Navitron Renewable Energy and Sustainability Forum

WIND TURBINES => Wind Turbines and associated systems => Topic started by: heatherhopper on December 21, 2018, 12:03:28 PM

Title: Turbine generation in odd weather conditions
Post by: heatherhopper on December 21, 2018, 12:03:28 PM
A question for all turbine operators and/or meteorologists about the unusual weather we (and I imagine a few others) experienced last Saturday - we have only just had our phone/BB line re-strung (down due to the weather) so this is bit after the fact.

Short version of the weather conditions - very windy with bouts of freezing rain throughout the day.

Interestingly (perhaps annoyingly might be a better description as we should not be on battery power during a gale!) our turbine simply stopped generating for a couple of periods during the day and I would like to know the likely reason. Was it simply an equipment malfunction due to being iced-up or could this be related to layered air masses of different density?  This has happened a couple of times in the past for quite short periods in similar conditions but I have not been around to observe the circumstances so gave it little more thought. This time I was around but a bit pre-occupied with a heating system failure that took precedence so my observations were largely just in passing.

Put simply the turbine rotor speed reduced to that I would expect to see in 0-4 mph winds and the downstream inverters etc just shutdown - this despite the wind speed remaining well in excess of 20 mph and strong enough at ground level to require fighting against. The turbine head and blades did not appear to be any more iced-up than I have seen on many other (colder, icier, snowier etc) occasions. The general impression was that there was simply insufficient wind at 9m for cut-in although blowing a hoolie at the 4m weather station and at ground level. Normal operation resumed without any significant change in wind conditions. The neighbours observed some similar behaviour from their little Bergey.

Below are a couple of graphs - turbine output and weather station plot. The anenometer unfortuntely froze solid around 16.00. The wind was easing a bit through the afternoon but still worthy of up to 6kW peak.

My head says some icing-up issue in the head from the freezing rain but we do get very odd extremes of weather conditions here. Anyone experienced anything like this or know a little bit more about air density layering possibilities?

( (

( (

Title: Re: Turbine generation in odd weather conditions
Post by: marcus on December 21, 2018, 07:26:16 PM
sounds like an intermittent shorted generator output to me - may or may not be weather related - unless the weather's affecting some kind of emergency turbine shutdown device?

Title: Re: Turbine generation in odd weather conditions
Post by: heatherhopper on December 23, 2018, 12:47:48 AM
Yes Marcus my first thought was a short of some kind. Slip rings would seem the obvious area. When I first noticed the drop in generation the voltage at the inverters (which had reverted to waiting mode by this time) was around 230v so I assumed some power delivery down the tower. I suppose this may just have been reflecting the capacitor charge though. After that inverters had shutdown when I checked and subsequently restarted themselves quite happily (twice). I have never shorted the turbine so couldn't relate that effect to what I was observing.
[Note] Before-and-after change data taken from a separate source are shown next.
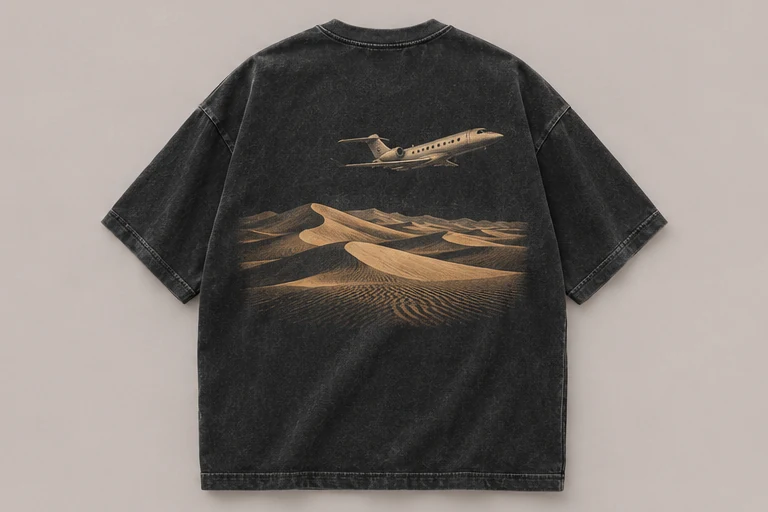
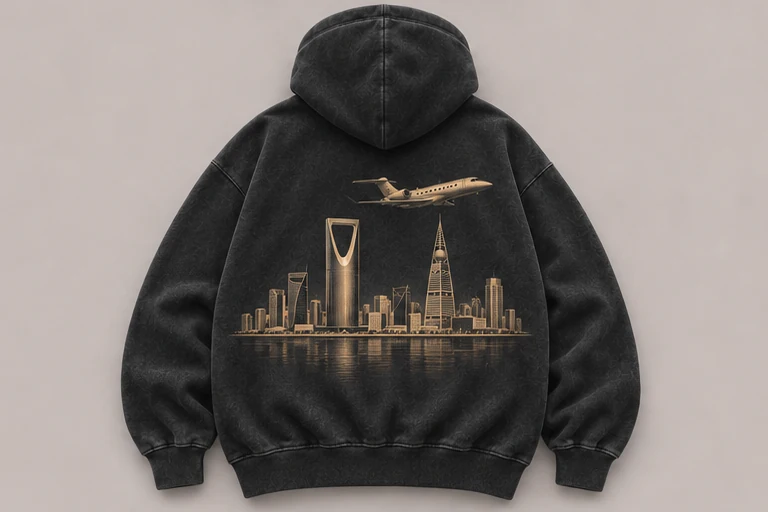
Show UAE and Riyadh edition hoodies

diff --git a/index.html b/index.html
@@ -4,7 +4,7 @@
   <meta charset="utf-8">
   <meta name="viewport" content="width=device-width, initial-scale=1">
   <title>JetMajlis | Gulf aviation apparel</title>
-  <meta name="description" content="Explore the UAE Falcon and Saudi Desert editions from JetMajlis, a Gulf aviation apparel collection.">
+  <meta name="description" content="Explore the UAE Falcon and Saudi Riyadh editions from JetMajlis, a Gulf aviation apparel collection.">
   <link rel="canonical" href="https://jetmajlis.com/">
   <link rel="stylesheet" href="/assets/merch/catalog.css">
   <script src="/assets/merch/catalog.js" defer></script>
@@ -27,7 +27,7 @@
       <p class="eyebrow">Born in Bahrain · Made for the Gulf</p>
       <h1 id="intro">Gulf aviation apparel</h1>
       <p class="intro-ar" lang="ar" dir="rtl">ملابس مستوحاة من عالم الطيران في الخليج</p>
-      <p>Explore the UAE Falcon and Saudi Desert editions.</p>
+      <p>Explore the UAE Falcon and Saudi Riyadh editions.</p>
       <p class="notice">Design previews · Ordering is closed<br><span lang="ar" dir="rtl">معاينة التصاميم · الطلبات غير متاحة</span></p>
     </div>
   </section>
@@ -39,20 +39,20 @@
       <article class="edition" id="uae">
         <h3>UAE Falcon Edition<span lang="ar" dir="rtl">إصدار صقر الإمارات</span></h3>
         <div class="views">
-          <figure><img src="/assets/merch/uae-front.webp" alt="White tee with a small falcon in UAE colours" width="768" height="512" decoding="async"><figcaption>Front <span lang="ar" dir="rtl">الأمام</span></figcaption></figure>
-          <figure><img src="/assets/merch/uae-back.webp" alt="White tee with a jet above the Dubai skyline" width="768" height="512" decoding="async"><figcaption>Back <span lang="ar" dir="rtl">الخلف</span></figcaption></figure>
+          <figure><img src="/assets/merch/uae-front.webp" alt="White hoodie with a small falcon in UAE colours" width="768" height="512" decoding="async"><figcaption>Front <span lang="ar" dir="rtl">الأمام</span></figcaption></figure>
+          <figure><img src="/assets/merch/uae-back.webp" alt="White hoodie with a jet above the Dubai skyline" width="768" height="512" decoding="async"><figcaption>Back <span lang="ar" dir="rtl">الخلف</span></figcaption></figure>
         </div>
-        <p>An oversized white tee with a falcon in UAE colours on the chest. A business jet flies above the Dubai skyline on the back.</p>
-        <p lang="ar" dir="rtl">تيشيرت أبيض بقصّة واسعة، يزيّن صدره صقر بألوان الإمارات، وعلى ظهره طائرة رجال أعمال تحلّق فوق أفق دبي.</p>
+        <p>An oversized white hoodie with a falcon in UAE colours on the chest. A business jet flies above the Dubai skyline on the back.</p>
+        <p lang="ar" dir="rtl">هودي أبيض بقصّة واسعة، يزيّن صدره صقر بألوان الإمارات، وعلى ظهره طائرة رجال أعمال تحلّق فوق أفق دبي.</p>
       </article>
       <article class="edition" id="saudi">
-        <h3>Saudi Desert Edition<span lang="ar" dir="rtl">إصدار صحراء السعودية</span></h3>
+        <h3>Saudi Riyadh Edition<span lang="ar" dir="rtl">إصدار الرياض</span></h3>
         <div class="views">
-          <figure><img src="/assets/merch/saudi-front.webp" alt="Black tee with a gold palm and crossed swords" width="768" height="512" decoding="async"><figcaption>Front <span lang="ar" dir="rtl">الأمام</span></figcaption></figure>
-          <figure><img src="/assets/merch/saudi-back.webp" alt="Black tee with a jet above desert dunes" width="768" height="512" decoding="async"><figcaption>Back <span lang="ar" dir="rtl">الخلف</span></figcaption></figure>
+          <figure><img src="/assets/merch/saudi-front.webp" alt="Black hoodie with a gold palm and crossed swords" width="768" height="512" decoding="async"><figcaption>Front <span lang="ar" dir="rtl">الأمام</span></figcaption></figure>
+          <figure><img src="/assets/merch/saudi-back.webp" alt="Black hoodie with a business jet above the Riyadh skyline" width="768" height="512" decoding="async"><figcaption>Back <span lang="ar" dir="rtl">الخلف</span></figcaption></figure>
         </div>
-        <p>An oversized black tee with a gold palm and crossed swords on the chest. The back pairs a business jet with a print of desert dunes.</p>
-        <p lang="ar" dir="rtl">تيشيرت أسود بقصّة واسعة، تزيّن صدره نخلة وسيفان متقاطعان باللون الذهبي، وعلى ظهره طبعة لطائرة رجال أعمال فوق الكثبان الرملية.</p>
+        <p>An oversized black hoodie with a gold palm and crossed swords on the chest. A business jet flies above the Riyadh skyline on the back, with Kingdom Centre and Al Faisaliah Tower in muted gold.</p>
+        <p lang="ar" dir="rtl">هودي أسود بقصّة واسعة، تزيّن صدره نخلة وسيفان متقاطعان باللون الذهبي، وعلى ظهره طائرة رجال أعمال تحلّق فوق أفق الرياض، ويبرز فيه برج المملكة وبرج الفيصلية بدرجات ذهبية هادئة.</p>
       </article>
     </div>
   </section>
The turbine does not have any electrical braking system. I have been wondering if the physical brake had somehow engaged, the rope does become solid in wet freezing conditions and clanks about inside the tower making quite a din. Although it doesn't require much force to apply the brake I'm not sure it would amass enough ice to activate it. It's only an adapted Astra (or some such) disc brake and I've never used it in anything but benign winds and have no intention of trying it in a gale.

The issue only manifests itself during the very unusual type of weather we had on the day and even then not every time, perhaps once every 12-18 months. So ,whatever the fault, it is certainly weather related.

I know it seems a bit fanciful that wind velocity could be so different over 5m but often our local weather is a bit surreal. As it was the whole system appeared to behave as though the wind had simply dropped to below cut-in speed.

I guess all I can do is check all the wiring next service.